In 1973, the U.S. Supreme Court determined in Roe v. Wade that the state could not interfere with a woman’s decision to have an abortion during the first three months of pregnancy. Additionally, the court held that the state could regulate abortion during the second three months if the regulation was narrowly tailored to protect the woman’s health and the state can bar abortion in the last three months except when the procedure is necessary to preserve the life and health of the woman.
The public debate on “so called” partial birth abortions has focused on a small number of late term abortions. Courts across the country have found that language in these bills are so broad that it covers abortions and procedures commonly done in the second trimester of pregnancy. The Nebraska version of this law was reviewed by the US Supreme Court and found to be unconstitutional. In 2000, the U.S. Supreme Court ruled in Stenberg v. Carhart that restrictive abortion bans place an “undue burden” on a woman’s right to choose to have an abortion and are unconstitutional.
Anti-choice legislators continue to disregard the importance of protecting
the woman’s health and refuse to include that reasonable exception.
A federal law that bans certain abortion procedures is now being challenged in the courts.
planning services provide women, mostly the uninsured working poor, with the
ability to plan or prevent pregnancies and to remain economically
self-sufficient. Funding family planning helps prevent unintended
pregnancies, lower rates of abortion and sexually transmitted diseases,
substantially decrease the risks of infant mortality and provide essential
screenings for breast and cervical cancer, hypertension and diabetes.
Additionally, adequate funding for family planning reduces state costs for
pre-natal and delivery, abortion, welfare and social services.
Unfortunately, New Jersey ranks 42nd out of 50 states in state family
Responsible, balanced and medically
accurate sexuality education seeks to assist young people in understanding a
positive view of sexuality, provide them with information and skills about
taking care of their sexual health, and help them acquire skills to make
responsible decisions now and in the future.
By promoting abstinence-only education that omits complete, medically accurate information, U.S. policy ignores research, public opinion and the experience of other countries about what actually works to prevent teenage pregnancy and STIs. For more information about a recent federal study on the failures and misinformation of abstinence-only education programs, click here.
For a copy of A 787, click here.
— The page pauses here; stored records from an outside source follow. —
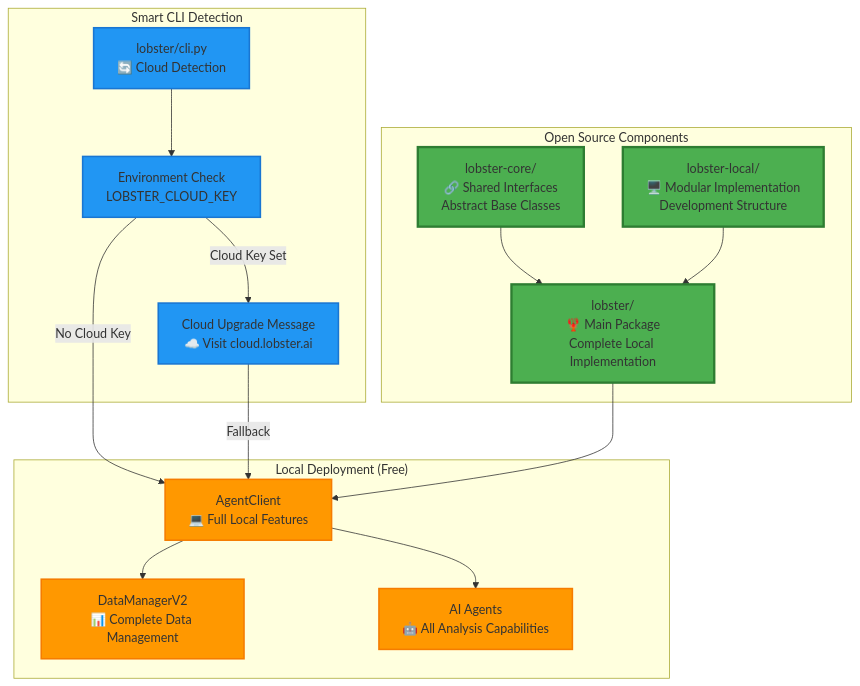
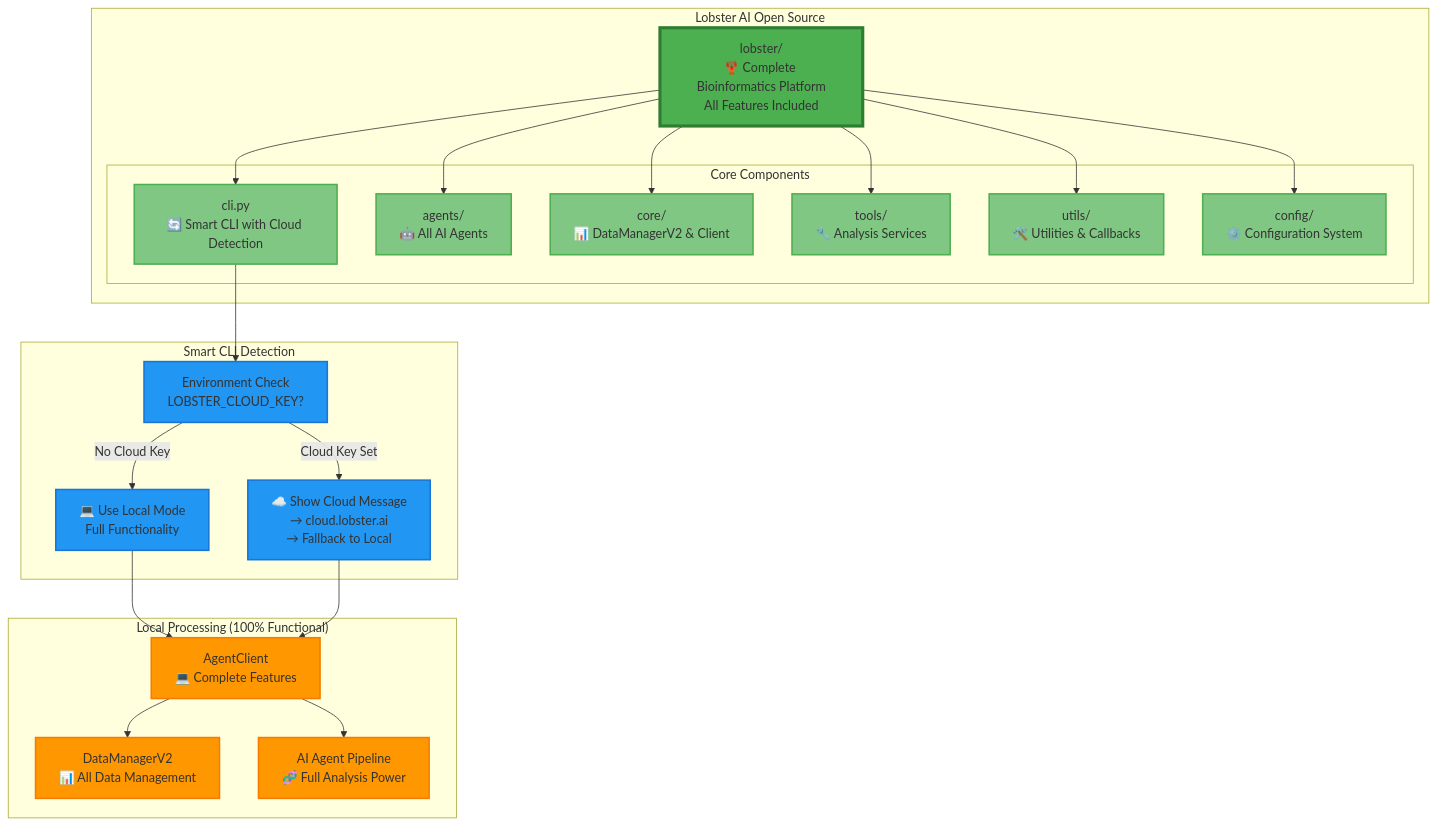
One commit to the-omics-os/lobster-local changed the first of 6 diagrams in docs/architecture_diagram.md. Above: the diagram before and after it, drawn with Mermaid. The commit also changed other lines of this file and 24 other files, not shown here.

````diff
--- a/docs/architecture_diagram.md
+++ b/docs/architecture_diagram.md
@@ -9,40 +9,53 @@
 ```mermaid
 graph TB
-    subgraph "Open Source Components"
-        MAIN[lobster/<br/>🦞 Main Package<br/>Complete Local Implementation]
-        CORE[lobster-core/<br/>🔗 Shared Interfaces<br/>Abstract Base Classes]
-        LOCAL[lobster-local/<br/>🖥️ Modular Implementation<br/>Development Structure]
+    subgraph "Lobster AI Open Source"
+        MAIN[lobster/<br/>🦞 Complete Bioinformatics Platform<br/>All Features Included]
+        
+        subgraph "Core Components"
+            CLI[cli.py<br/>🔄 Smart CLI with Cloud Detection]
+            AGENTS[agents/<br/>🤖 All AI Agents]
+            CORE[core/<br/>📊 DataManagerV2 & Client]
+            TOOLS[tools/<br/>🔧 Analysis Services]
+            UTILS[utils/<br/>🛠️ Utilities & Callbacks]
+            CONFIG[config/<br/>⚙️ Configuration System]
+        end
+        
+        MAIN --> CLI
+        MAIN --> AGENTS
+        MAIN --> CORE
+        MAIN --> TOOLS
+        MAIN --> UTILS
+        MAIN --> CONFIG
     end
 
     subgraph "Smart CLI Detection"
-        CLI[lobster/cli.py<br/>🔄 Cloud Detection]
-        DETECT[Environment Check<br/>LOBSTER_CLOUD_KEY]
-        MESSAGE[Cloud Upgrade Message<br/>☁️ Visit cloud.lobster.ai]
+        DETECT[Environment Check<br/>LOBSTER_CLOUD_KEY?]
+        NO_KEY[💻 Use Local Mode<br/>Full Functionality]
+        WITH_KEY[☁️ Show Cloud Message<br/>→ cloud.lobster.ai<br/>→ Fallback to Local]
     end
 
-    subgraph "Local Deployment (Free)"
-        CLIENT[AgentClient<br/>💻 Full Local Features]
-        DM[DataManagerV2<br/>📊 Complete Data Management]
-        AGENTS[AI Agents<br/>🤖 All Analysis Capabilities]
+    subgraph "Local Processing (100% Functional)"
+        CLIENT[AgentClient<br/>💻 Complete Features]
+        DM[DataManagerV2<br/>📊 All Data Management]
+        AI_PIPELINE[AI Agent Pipeline<br/>🧬 Full Analysis Power]
     end
 
     CLI --> DETECT
-    DETECT --> |No Cloud Key| CLIENT
-    DETECT --> |Cloud Key Set| MESSAGE
-    MESSAGE --> |Fallback| CLIENT
+    DETECT --> |No Cloud Key| NO_KEY
+    DETECT --> |Cloud Key Set| WITH_KEY
+    NO_KEY --> CLIENT
+    WITH_KEY --> CLIENT
     
     CLIENT --> DM
-    CLIENT --> AGENTS
-    
-    MAIN --> CLIENT
-    CORE --> MAIN
-    LOCAL --> MAIN
+    CLIENT --> AI_PIPELINE
 
-    classDef opensource fill:#4caf50,stroke:#2e7d32,stroke-width:3px
+    classDef main fill:#4caf50,stroke:#2e7d32,stroke-width:4px
+    classDef component fill:#81c784,stroke:#4caf50,stroke-width:2px
     classDef cli fill:#2196f3,stroke:#1976d2,stroke-width:2px
-    classDef local fill:#ff9800,stroke:#f57c00,stroke-width:2px
+    classDef processing fill:#ff9800,stroke:#f57c00,stroke-width:2px
 
-    class MAIN,CORE,LOCAL opensource
-    class CLI,DETECT,MESSAGE cli
-    class CLIENT,DM,AGENTS local
+    class MAIN main
+    class CLI,AGENTS,CORE,TOOLS,UTILS,CONFIG component
+    class DETECT,NO_KEY,WITH_KEY cli
+    class CLIENT,DM,AI_PIPELINE processing
 ```
````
By promoting abstinence-only education that omits complete, medically accurate information, U.S. policy ignores research, public opinion and the experience of other countries about what actually works to prevent teenage pregnancy and STIs.